[Extracted records]
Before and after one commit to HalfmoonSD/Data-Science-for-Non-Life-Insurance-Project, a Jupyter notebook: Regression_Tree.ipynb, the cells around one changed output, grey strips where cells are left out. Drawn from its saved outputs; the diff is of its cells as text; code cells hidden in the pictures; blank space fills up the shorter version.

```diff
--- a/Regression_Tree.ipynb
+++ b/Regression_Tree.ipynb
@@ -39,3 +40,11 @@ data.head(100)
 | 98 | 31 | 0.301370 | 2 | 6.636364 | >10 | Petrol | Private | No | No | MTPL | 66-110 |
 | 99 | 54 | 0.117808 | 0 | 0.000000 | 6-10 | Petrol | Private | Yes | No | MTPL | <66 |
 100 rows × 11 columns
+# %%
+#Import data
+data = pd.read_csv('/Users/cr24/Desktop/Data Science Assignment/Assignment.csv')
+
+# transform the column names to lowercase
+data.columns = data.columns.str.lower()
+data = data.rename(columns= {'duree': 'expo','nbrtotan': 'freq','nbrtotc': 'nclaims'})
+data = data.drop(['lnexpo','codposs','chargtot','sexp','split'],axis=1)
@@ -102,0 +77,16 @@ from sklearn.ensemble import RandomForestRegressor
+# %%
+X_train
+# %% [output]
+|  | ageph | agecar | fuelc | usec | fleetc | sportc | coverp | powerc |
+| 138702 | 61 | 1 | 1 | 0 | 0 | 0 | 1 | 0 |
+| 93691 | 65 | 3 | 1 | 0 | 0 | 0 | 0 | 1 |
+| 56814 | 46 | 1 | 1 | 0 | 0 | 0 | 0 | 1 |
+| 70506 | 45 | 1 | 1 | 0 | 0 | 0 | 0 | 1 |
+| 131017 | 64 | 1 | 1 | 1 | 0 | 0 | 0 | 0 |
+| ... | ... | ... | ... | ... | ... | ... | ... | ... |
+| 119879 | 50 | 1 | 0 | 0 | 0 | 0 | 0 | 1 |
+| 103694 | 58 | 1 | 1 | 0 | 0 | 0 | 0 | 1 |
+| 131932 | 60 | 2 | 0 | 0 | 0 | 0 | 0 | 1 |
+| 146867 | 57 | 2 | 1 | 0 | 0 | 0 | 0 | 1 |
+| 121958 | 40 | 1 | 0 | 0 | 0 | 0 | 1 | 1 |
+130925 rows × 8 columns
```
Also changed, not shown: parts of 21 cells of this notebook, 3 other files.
==
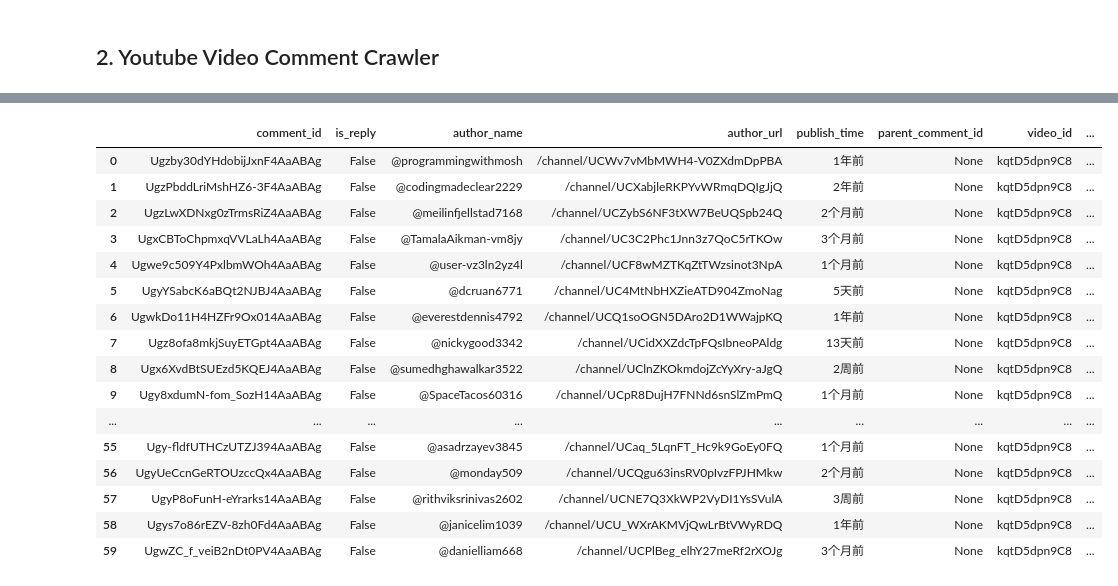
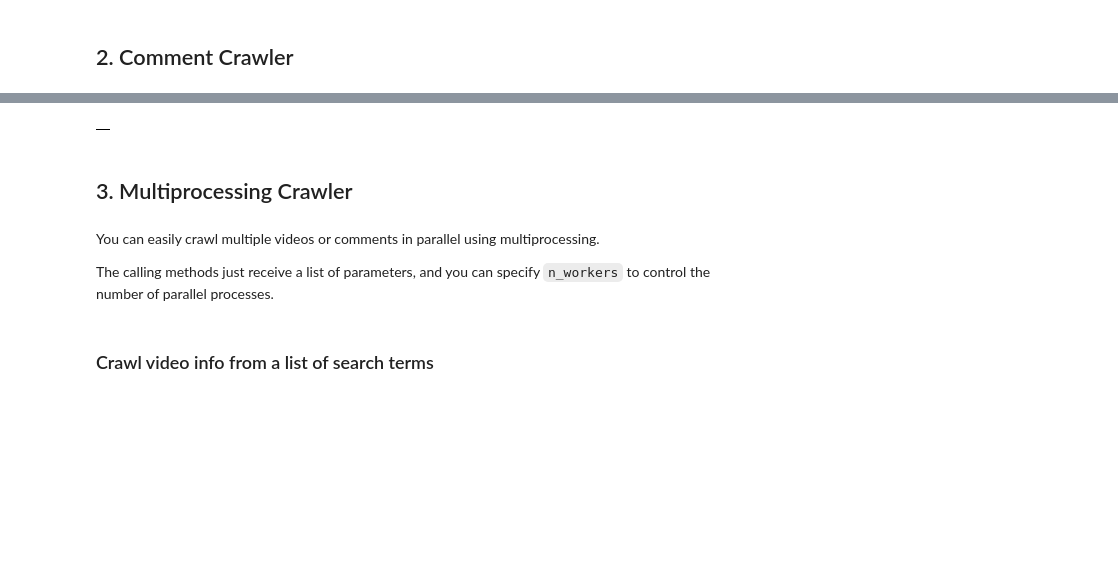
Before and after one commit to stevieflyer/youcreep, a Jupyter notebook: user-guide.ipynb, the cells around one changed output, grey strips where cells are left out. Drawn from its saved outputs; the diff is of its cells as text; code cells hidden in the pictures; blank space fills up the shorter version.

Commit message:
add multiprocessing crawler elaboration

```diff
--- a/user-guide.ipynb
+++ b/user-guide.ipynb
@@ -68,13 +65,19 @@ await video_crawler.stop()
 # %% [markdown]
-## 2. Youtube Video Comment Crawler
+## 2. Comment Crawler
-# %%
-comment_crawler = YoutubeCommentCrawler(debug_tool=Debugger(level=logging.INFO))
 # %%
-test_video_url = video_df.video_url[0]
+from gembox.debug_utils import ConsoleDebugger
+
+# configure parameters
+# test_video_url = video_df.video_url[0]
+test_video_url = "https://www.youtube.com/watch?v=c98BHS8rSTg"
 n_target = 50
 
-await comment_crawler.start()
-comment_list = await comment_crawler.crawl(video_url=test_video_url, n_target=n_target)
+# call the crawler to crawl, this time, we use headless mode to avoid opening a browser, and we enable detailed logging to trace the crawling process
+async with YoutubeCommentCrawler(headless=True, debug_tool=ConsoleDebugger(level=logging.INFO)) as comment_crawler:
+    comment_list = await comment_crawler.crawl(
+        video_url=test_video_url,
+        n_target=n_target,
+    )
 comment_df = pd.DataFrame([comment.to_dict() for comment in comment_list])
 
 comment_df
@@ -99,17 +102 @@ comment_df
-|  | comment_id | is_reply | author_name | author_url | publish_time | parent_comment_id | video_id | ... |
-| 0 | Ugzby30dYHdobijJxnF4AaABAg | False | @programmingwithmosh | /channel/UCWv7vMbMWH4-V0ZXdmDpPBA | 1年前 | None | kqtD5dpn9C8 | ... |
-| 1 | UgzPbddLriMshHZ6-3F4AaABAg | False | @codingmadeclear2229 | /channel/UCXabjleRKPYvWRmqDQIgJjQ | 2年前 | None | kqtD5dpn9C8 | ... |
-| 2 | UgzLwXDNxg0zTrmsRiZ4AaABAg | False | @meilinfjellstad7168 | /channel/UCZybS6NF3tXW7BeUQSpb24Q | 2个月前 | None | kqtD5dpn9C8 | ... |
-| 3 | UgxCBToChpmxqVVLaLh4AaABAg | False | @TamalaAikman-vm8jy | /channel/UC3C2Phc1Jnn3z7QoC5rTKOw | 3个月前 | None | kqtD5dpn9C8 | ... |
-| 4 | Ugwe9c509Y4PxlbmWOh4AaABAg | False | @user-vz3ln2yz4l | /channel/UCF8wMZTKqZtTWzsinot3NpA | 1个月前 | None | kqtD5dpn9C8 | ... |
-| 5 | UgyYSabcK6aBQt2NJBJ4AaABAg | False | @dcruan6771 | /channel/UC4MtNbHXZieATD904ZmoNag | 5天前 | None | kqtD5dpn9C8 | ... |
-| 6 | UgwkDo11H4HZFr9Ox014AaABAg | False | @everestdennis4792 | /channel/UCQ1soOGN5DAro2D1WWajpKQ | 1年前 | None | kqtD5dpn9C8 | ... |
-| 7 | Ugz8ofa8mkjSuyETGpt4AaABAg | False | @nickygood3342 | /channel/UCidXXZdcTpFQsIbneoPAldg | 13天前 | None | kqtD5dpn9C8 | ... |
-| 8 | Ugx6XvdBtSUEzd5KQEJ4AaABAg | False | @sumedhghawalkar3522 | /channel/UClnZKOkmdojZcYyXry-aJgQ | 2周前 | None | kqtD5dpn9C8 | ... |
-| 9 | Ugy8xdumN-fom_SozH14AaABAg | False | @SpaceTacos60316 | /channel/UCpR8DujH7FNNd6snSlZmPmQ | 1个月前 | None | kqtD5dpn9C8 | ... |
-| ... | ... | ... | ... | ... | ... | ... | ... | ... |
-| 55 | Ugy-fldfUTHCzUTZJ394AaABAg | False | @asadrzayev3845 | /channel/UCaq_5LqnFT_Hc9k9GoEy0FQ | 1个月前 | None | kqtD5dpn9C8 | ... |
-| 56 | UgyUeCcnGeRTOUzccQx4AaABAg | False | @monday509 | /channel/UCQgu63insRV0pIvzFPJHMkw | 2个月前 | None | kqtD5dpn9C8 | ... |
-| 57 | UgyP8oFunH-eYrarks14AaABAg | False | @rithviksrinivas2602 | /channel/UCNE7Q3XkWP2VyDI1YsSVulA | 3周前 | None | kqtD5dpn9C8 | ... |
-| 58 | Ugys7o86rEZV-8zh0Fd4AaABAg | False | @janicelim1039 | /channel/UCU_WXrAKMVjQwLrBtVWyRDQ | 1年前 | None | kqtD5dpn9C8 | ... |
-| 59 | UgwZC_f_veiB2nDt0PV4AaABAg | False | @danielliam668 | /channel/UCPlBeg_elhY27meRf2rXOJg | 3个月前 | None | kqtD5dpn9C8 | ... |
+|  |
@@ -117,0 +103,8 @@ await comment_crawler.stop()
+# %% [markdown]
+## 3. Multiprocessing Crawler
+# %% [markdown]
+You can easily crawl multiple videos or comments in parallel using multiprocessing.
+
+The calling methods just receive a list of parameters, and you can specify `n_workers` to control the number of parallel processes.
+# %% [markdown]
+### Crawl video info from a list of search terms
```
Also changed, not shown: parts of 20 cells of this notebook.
* * *
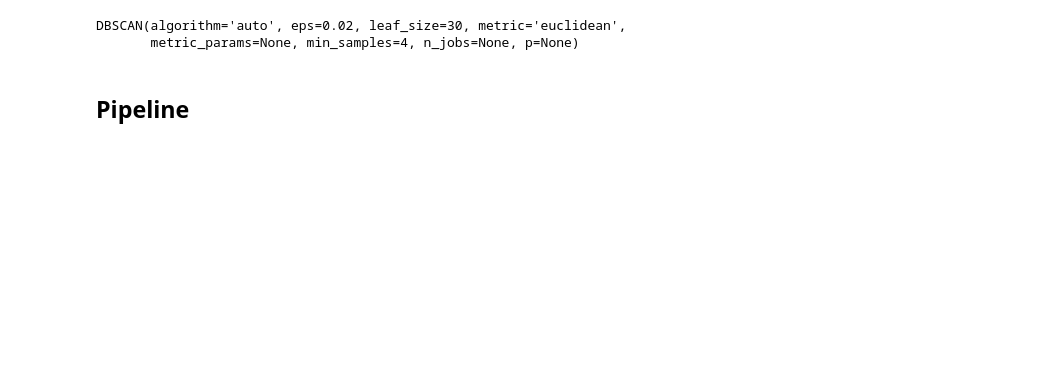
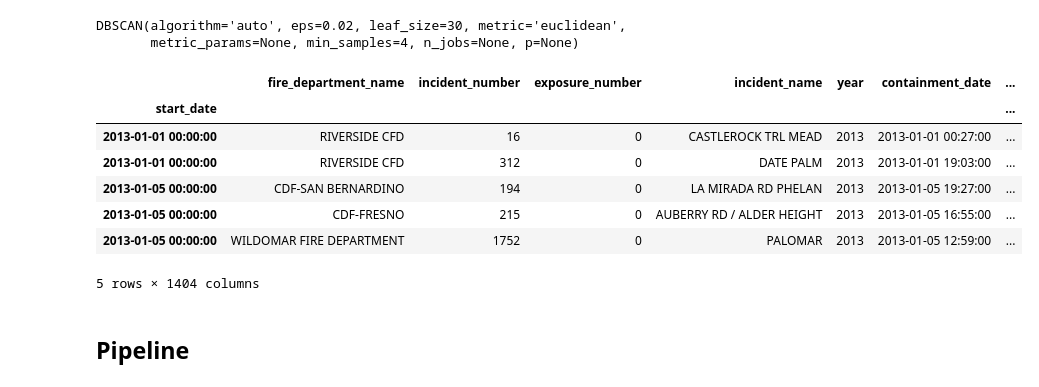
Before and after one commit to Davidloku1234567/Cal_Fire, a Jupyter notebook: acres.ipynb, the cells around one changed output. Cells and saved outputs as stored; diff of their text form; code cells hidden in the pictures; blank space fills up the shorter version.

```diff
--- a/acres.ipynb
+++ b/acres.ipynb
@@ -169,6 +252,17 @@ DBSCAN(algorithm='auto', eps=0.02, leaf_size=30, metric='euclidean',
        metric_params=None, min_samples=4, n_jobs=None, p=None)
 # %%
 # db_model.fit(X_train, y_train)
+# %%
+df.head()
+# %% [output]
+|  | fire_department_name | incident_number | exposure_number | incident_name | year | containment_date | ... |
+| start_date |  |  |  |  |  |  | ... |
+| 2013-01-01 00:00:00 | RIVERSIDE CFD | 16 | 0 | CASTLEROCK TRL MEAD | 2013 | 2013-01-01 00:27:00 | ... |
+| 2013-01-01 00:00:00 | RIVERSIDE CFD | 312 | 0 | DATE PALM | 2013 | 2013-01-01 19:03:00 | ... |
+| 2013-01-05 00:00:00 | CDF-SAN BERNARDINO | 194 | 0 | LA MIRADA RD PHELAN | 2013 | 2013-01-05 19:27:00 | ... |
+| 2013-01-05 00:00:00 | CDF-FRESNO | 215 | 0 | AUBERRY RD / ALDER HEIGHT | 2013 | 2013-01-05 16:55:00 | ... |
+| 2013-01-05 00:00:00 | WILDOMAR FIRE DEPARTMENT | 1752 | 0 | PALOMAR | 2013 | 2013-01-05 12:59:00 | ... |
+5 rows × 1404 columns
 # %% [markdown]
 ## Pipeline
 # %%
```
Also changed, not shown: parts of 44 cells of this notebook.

▸ TASK: Your answer should be each line from the entries that includes the string "columns".

▸ ANSWER BELOW:
 100 rows × 11 columns
+data.columns = data.columns.str.lower()
+data = data.rename(columns= {'duree': 'expo','nbrtotan': 'freq','nbrtotc': 'nclaims'})
+130925 rows × 8 columns
+5 rows × 1404 columns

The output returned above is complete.